Transgressor (Modern Outsider)
Reviewed by Doug Freeman, Fri., Feb. 20, 2015
Quiet CompanyTransgressor (Modern Outsider)
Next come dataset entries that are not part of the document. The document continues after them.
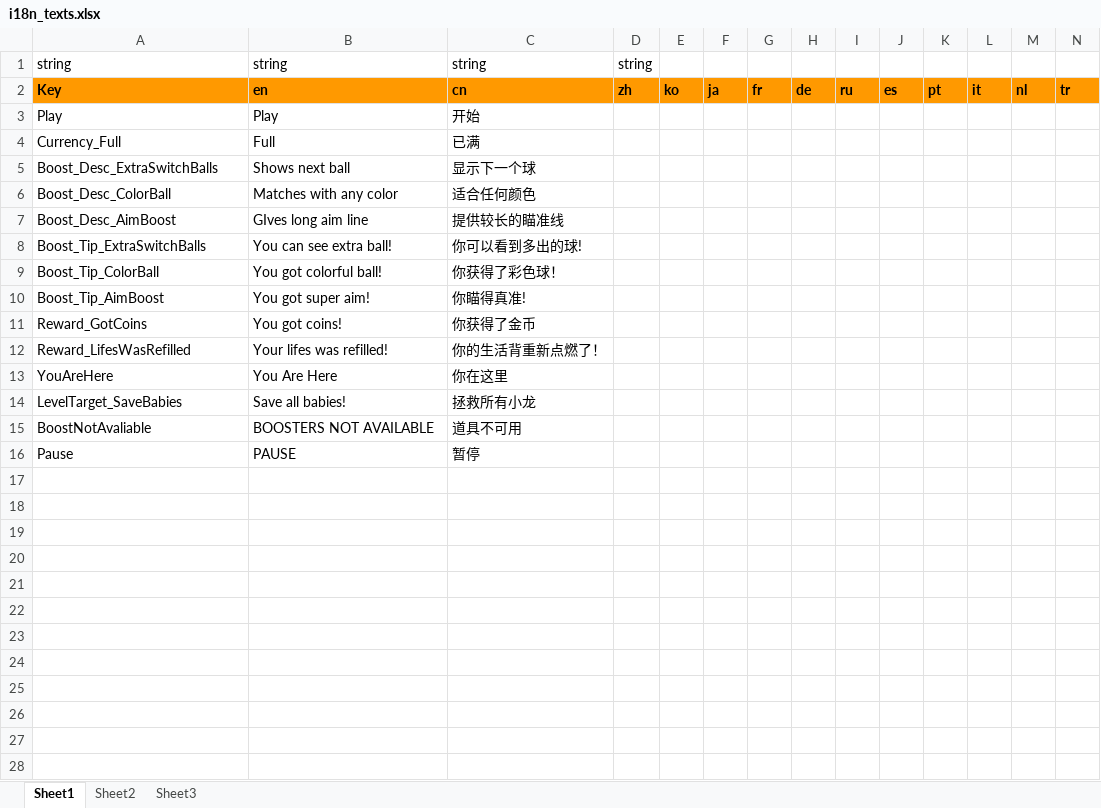
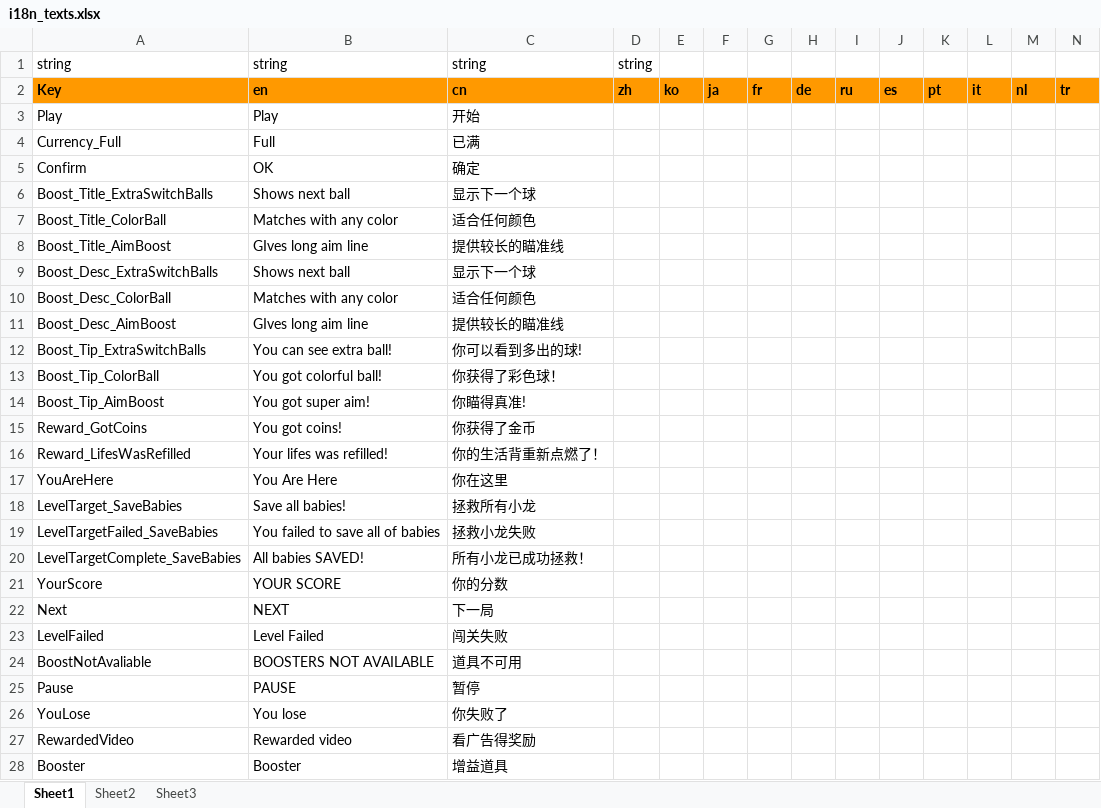
Before and after one commit to junyuweiyi/League-of-Legends-2022, an Excel workbook: Puzzle Bobble/Assets/Framework/i18n_texts.xlsx, sheet Sheet1, drawn as a sheet; only a part is shown; values as stored, in another font and other column widths than the file's, no borders; rows hold the shown columns only; the diff names each change by its address in the sheet, - before the commit and + after, or states it on an @@ line.

```diff
--- a/Puzzle Bobble/Assets/Framework/i18n_texts.xlsx (sheet Sheet1)
+++ b/Puzzle Bobble/Assets/Framework/i18n_texts.xlsx (sheet Sheet1)
+row 5: Confirm | OK | 确定
+row 6: Boost_Title_ExtraSwitchBalls | Shows next ball | 显示下一个球
+row 7: Boost_Title_ColorBall | Matches with any color | 适合任何颜色
+row 8: Boost_Title_AimBoost | GIves long aim line | 提供较长的瞄准线
+row 19: LevelTargetFailed_SaveBabies | You failed to save all of babies | 拯救小龙失败
+row 20: LevelTargetComplete_SaveBabies | All babies SAVED! | 所有小龙已成功拯救！
+row 21: YourScore | YOUR SCORE | 你的分数
+row 22: Next | NEXT | 下一局
+row 23: LevelFailed | Level Failed | 闯关失败
+row 26: YouLose | You lose | 你失败了
+row 27: RewardedVideo | Rewarded video | 看广告得奖励
+row 28: Booster | Booster | 增益道具
```
Also changed, not shown: 2 other files.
Quiet Company's We Are All Where We Belong in 2011 broke out on multiple fronts. The LP stacked up 10 major Austin Music Awards – including Band of the Year, Album of the Year, and Song of the Year – which then snowballed into national attention. The disc also chronicled a crisis of deeply entrenched faith by frontman Taylor Muse, who took home Musician of the Year honors, Best Male Vocals, and Best Songwriter that year, as he found his voice with earnest introspection and buoyant melodies. If the band had finally found where it belongs, then the local quartet's fourth full-length daringly moves them forward into new territory. Atop an unabashed pop urgency that eschews the drama and catharsis of the band's previous build-and-release formula, Transgressor delivers pure climax, aggressive in a way that allows Muse's deft lyrical turns to resound. "Make peace with all your demons when you just don't have the strength to cast 'em out," he proclaims on opener "Seven Hells," harnessing doubt into power. The driving percussion of "The Most Dangerous Game" and gritty guitars in "Mother of a Deal" pulse energetic without overpowering the pop sensibilities. "Kindness" and "Wherever You Take Me" sway easily under Muse's soft tenor – Death Cab meets Ben Folds – but the synth-raked "I Heard the Devil Say My Name" and string-embossed crescendo of closer "Midnight at the Dairy Palace" erupt with joyful noise. Quiet Company arrived on We Are All Where We Belong, and with Transgressor they make themselves right at home.